» Front-end code change data:
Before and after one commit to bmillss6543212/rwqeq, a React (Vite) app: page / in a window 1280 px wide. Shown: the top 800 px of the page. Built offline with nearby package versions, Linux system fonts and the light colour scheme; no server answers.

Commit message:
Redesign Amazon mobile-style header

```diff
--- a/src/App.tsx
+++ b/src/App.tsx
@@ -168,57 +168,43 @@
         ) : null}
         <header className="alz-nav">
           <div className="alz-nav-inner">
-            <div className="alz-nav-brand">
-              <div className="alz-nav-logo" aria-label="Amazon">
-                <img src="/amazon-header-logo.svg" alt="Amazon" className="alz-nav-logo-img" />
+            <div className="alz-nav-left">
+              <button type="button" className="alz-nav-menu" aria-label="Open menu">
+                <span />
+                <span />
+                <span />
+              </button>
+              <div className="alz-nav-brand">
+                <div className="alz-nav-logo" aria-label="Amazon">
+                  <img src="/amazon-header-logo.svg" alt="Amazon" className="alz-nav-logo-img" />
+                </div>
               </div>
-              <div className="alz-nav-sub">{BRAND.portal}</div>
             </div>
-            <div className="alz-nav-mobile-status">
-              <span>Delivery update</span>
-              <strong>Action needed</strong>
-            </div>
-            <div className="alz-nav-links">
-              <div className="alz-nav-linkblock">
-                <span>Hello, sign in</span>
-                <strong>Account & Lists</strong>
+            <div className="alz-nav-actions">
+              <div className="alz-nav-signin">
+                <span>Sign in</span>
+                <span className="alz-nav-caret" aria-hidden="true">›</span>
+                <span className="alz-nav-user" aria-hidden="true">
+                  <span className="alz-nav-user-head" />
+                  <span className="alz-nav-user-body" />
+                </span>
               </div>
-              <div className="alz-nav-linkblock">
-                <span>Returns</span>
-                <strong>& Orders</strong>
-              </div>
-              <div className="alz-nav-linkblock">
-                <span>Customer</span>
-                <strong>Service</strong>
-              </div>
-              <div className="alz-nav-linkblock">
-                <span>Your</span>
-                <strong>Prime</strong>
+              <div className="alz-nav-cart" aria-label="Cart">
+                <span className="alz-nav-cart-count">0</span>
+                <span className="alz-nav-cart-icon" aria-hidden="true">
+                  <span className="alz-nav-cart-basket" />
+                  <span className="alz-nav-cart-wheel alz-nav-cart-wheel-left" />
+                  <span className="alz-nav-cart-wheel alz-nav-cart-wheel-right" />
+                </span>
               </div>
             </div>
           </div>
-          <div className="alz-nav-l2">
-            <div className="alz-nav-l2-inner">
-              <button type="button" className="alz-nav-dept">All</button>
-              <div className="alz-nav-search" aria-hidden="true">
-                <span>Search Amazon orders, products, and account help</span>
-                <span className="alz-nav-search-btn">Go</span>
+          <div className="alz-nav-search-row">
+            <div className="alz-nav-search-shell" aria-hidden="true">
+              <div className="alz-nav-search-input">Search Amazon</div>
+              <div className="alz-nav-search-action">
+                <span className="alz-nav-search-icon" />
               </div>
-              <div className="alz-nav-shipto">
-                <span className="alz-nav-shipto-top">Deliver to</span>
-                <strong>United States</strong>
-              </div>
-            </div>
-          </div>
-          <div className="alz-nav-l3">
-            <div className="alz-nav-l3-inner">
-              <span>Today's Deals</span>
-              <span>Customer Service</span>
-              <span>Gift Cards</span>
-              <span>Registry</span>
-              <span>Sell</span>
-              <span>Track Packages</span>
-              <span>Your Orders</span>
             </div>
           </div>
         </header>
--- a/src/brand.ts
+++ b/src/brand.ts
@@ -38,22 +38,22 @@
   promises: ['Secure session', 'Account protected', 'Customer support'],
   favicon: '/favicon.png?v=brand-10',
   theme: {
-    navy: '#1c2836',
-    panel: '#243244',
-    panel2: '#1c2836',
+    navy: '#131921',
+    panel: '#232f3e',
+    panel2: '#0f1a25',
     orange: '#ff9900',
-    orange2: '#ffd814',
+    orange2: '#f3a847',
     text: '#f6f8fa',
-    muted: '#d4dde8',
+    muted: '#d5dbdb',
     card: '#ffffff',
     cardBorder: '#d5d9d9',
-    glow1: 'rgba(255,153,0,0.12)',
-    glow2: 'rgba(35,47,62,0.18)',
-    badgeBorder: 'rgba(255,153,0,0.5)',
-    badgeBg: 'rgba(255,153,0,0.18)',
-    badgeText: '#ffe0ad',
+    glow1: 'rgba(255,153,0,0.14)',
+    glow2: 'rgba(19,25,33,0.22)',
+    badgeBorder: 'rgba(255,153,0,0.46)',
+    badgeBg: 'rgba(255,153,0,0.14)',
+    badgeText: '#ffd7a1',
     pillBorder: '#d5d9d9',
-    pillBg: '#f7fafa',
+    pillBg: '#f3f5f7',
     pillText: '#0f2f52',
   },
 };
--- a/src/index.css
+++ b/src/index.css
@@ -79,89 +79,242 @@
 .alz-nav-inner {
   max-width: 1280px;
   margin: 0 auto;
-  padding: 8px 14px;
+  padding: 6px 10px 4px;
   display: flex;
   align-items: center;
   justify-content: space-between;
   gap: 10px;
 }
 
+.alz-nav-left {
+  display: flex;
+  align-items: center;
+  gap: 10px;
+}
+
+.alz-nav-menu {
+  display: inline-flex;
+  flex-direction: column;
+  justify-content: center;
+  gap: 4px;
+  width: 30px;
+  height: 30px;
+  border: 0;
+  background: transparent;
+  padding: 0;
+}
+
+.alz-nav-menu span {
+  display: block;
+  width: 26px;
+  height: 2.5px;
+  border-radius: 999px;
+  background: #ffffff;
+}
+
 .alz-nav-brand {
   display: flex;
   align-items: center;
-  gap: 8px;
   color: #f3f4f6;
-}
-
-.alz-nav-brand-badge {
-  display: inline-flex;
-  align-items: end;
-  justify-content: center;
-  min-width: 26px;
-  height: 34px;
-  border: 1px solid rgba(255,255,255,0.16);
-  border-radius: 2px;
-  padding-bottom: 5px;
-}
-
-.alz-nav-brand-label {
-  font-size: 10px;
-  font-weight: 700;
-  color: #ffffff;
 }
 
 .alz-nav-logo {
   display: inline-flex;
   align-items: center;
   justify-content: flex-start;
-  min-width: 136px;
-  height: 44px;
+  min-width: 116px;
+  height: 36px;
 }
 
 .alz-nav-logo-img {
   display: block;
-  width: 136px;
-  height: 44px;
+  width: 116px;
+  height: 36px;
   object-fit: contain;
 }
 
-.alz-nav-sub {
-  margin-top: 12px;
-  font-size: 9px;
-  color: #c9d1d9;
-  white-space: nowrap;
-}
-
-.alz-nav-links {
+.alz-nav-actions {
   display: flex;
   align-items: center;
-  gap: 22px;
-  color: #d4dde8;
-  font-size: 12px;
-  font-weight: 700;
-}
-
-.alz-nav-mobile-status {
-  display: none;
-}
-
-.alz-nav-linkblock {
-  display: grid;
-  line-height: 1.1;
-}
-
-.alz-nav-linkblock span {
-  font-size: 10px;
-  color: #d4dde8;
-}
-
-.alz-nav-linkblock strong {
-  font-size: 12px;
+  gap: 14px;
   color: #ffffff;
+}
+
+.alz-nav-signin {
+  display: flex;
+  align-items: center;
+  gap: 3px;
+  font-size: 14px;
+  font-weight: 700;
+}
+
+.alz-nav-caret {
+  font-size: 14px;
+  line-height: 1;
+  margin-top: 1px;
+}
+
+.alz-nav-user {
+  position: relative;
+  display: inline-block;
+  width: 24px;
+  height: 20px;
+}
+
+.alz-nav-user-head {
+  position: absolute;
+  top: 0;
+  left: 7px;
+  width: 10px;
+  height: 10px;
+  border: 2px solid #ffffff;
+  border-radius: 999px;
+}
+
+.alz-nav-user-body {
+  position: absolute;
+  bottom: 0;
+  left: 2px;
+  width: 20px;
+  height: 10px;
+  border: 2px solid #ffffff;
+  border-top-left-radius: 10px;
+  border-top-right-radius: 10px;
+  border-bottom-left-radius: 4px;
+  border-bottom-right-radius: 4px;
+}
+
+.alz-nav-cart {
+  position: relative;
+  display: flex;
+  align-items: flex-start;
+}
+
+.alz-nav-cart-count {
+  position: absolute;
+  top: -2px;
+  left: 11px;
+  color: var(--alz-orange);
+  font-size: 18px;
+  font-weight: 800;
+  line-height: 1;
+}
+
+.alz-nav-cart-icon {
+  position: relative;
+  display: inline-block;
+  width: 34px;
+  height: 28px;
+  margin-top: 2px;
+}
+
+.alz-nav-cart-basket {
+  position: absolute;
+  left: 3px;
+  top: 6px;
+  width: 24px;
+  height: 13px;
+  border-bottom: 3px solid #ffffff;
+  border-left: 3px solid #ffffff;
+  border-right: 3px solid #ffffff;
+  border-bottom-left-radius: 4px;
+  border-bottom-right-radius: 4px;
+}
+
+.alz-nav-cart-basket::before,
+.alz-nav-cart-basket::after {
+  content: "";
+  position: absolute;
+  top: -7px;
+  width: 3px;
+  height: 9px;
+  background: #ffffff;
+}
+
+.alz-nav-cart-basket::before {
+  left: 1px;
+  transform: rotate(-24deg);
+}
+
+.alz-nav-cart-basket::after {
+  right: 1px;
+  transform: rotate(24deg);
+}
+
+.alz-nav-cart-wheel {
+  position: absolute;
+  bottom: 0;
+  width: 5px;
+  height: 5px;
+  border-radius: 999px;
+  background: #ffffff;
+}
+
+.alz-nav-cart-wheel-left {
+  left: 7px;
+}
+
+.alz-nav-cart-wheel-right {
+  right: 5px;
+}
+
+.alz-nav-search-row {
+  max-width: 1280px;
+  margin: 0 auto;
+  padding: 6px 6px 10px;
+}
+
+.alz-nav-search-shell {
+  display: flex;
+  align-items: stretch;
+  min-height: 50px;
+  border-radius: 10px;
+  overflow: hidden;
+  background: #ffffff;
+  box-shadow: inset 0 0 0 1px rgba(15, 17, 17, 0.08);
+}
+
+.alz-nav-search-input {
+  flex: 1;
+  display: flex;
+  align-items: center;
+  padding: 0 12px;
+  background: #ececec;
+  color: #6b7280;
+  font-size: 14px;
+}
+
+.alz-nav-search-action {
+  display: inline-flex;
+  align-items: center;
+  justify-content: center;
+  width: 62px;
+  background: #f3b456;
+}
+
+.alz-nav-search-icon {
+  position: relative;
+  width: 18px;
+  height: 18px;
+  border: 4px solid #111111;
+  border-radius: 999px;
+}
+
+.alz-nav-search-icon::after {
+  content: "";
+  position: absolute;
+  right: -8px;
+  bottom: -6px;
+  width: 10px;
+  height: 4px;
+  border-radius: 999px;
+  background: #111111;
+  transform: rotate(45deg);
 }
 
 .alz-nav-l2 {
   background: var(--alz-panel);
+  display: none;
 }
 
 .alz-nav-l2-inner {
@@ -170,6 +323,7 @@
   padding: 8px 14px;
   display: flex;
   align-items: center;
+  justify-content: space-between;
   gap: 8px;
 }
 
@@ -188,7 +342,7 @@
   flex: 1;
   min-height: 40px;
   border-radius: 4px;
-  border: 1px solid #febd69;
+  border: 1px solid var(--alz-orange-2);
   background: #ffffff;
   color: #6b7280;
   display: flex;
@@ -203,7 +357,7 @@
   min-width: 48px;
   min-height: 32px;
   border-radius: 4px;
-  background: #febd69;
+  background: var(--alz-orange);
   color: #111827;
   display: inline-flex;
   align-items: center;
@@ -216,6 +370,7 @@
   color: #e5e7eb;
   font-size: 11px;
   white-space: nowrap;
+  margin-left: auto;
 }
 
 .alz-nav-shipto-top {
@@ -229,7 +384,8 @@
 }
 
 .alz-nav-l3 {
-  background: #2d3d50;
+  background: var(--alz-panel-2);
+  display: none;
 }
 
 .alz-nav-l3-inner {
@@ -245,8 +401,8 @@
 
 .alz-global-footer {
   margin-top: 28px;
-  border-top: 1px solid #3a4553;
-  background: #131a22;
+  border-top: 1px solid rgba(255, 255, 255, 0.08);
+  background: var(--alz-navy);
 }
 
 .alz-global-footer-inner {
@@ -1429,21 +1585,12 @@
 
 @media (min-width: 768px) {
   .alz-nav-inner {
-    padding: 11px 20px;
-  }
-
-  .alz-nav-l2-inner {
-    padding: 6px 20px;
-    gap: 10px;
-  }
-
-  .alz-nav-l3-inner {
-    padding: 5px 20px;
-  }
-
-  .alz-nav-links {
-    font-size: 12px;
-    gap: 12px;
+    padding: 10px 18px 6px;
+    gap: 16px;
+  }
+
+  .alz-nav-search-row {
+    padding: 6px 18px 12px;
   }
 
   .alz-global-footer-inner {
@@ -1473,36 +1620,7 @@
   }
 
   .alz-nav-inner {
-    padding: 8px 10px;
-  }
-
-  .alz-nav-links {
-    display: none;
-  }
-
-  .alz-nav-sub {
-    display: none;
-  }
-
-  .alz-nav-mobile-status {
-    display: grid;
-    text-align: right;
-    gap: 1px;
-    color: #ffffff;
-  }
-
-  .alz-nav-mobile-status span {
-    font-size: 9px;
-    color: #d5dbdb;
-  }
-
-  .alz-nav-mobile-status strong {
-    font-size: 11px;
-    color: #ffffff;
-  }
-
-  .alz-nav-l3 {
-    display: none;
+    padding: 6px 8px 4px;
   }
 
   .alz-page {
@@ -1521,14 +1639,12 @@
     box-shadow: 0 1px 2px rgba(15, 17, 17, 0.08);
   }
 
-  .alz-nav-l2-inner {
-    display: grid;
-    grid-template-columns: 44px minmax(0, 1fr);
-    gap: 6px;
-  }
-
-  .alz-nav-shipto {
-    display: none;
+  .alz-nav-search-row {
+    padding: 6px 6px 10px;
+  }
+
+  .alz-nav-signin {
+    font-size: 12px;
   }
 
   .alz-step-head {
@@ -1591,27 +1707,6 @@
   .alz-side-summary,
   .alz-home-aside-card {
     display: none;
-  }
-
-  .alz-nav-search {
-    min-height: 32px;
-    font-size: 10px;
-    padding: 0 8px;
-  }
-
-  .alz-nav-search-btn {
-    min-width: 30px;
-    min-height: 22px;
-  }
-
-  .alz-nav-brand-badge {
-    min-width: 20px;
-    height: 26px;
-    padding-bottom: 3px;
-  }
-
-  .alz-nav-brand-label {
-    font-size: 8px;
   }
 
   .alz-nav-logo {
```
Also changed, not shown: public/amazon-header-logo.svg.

» WORK INSTRUCTION: Your response should be made up of the lines in the data that contain the word "solid".

» RESPONSE:
-  border: 1px solid rgba(255,255,255,0.16);
+  border: 2px solid #ffffff;
+  border: 2px solid #ffffff;
+  border-bottom: 3px solid #ffffff;
+  border-left: 3px solid #ffffff;
+  border-right: 3px solid #ffffff;
+  border: 4px solid #111111;
-  border: 1px solid #febd69;
+  border: 1px solid var(--alz-orange-2);
-  border-top: 1px solid #3a4553;
+  border-top: 1px solid rgba(255, 255, 255, 0.08);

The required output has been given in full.